Arts, Features

Artist Chie Fueki makes studio visits to students on campus, lectures on constant learning

Rainbow ribbons, flowers, dots, grids and twisting figures intertwine and swirl to create abstract shapes in artist Chie Fueki’s paintings, as they draw inspiration from Eastern and Western decorative and folk arts.

This week, the graduate program in painting at Boston University hosted Fueki as part of the Graduate Tuesday Night Lecture series.

“I tend to look for artists who reflect a wide range of artistic practices and approaches so the students can see that there is no one way to make art … although there are common threads,” said Josephine Halvorson, a professor of art and the chair of Graduate Studies in Painting.

Halvorson described Fueki’s work as “dazzling.”

“Its methodology, its colors — it’s optically very sensual,” Halvorson said. “She’s one of the most extraordinary painters today.”

Cloaked in a billowy, black top and wearing thick-rimmed glasses, the artist spoke in an intimate space to a group of about 50 graduate students and faculty members from both the painting and sculpture departments.

She began her lecture by talking about the places and snippets of pop culture she references in her works. Fueki showed images of ornamental architecture from the mountain village of Nikko, Japan, Mayan hieroglyphs, kimonos, Italian Renaissance works and a few Japanese anime comics.

Fueki was born in Yokohama, Japan, and grew up in São Paulo, Brazil. After moving to the United States, she received a bachelor’s from the Ringling School of Art and Design and a master’s from Yale University. The artist said she takes inspiration from all parts of the world she sees around her, as well as her own diverse background.

Fueki said she considers herself a “mixed painter,” who fuses different cultures and levels of consciousness through her depictions of spaces, objects and figures with a spectrum of colors and collages.

In the lecture, Fueki described the progression of her art and how she has moved from more abstracted pieces to figural painting.
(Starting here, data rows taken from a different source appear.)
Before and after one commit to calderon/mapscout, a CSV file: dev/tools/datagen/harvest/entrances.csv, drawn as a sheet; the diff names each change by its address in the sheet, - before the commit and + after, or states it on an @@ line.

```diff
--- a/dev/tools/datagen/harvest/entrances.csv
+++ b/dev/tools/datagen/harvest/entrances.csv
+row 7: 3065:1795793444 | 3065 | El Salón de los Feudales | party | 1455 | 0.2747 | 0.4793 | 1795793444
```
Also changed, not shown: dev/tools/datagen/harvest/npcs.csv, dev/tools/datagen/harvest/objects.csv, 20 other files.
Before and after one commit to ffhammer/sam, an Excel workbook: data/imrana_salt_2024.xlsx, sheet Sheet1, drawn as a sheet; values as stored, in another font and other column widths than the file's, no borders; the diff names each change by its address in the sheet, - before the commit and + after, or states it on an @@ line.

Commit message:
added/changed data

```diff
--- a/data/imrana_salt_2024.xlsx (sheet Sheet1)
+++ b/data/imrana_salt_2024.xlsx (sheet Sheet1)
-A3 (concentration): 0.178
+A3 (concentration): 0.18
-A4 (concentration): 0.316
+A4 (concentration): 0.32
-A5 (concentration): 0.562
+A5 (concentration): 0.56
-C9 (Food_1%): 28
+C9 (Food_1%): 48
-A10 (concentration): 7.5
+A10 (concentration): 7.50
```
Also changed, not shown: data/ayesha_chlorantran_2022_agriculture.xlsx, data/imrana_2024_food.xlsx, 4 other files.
Over the past 20 years, Fueki has created a diverse multitude of works using acrylics, mulberry paper, ink and colored pencils.

She has painted geometric landscapes, sports imagery and Japanese anime superheros in suspended psychedelic spaces. Her more recent works are abstract portraits of her friends and memento mori still lifes, which are objects associated with death and mortality.

The artist said she made the transition to painting more realistic subjects in the hopes of creating a sense of familiarity and empathy between the viewer and the painting. Since experimenting with painting various subjects, Fueki said she has found herself growing as an artist.

“Learning about painting never stops,” Fueki said in the lecture. “The investigation of the painting is part of the process.”

The unofficial lesson of Fueki’s lecture was that it is important to embrace change as an artist. To Fueki, the art of painting is far from stagnant.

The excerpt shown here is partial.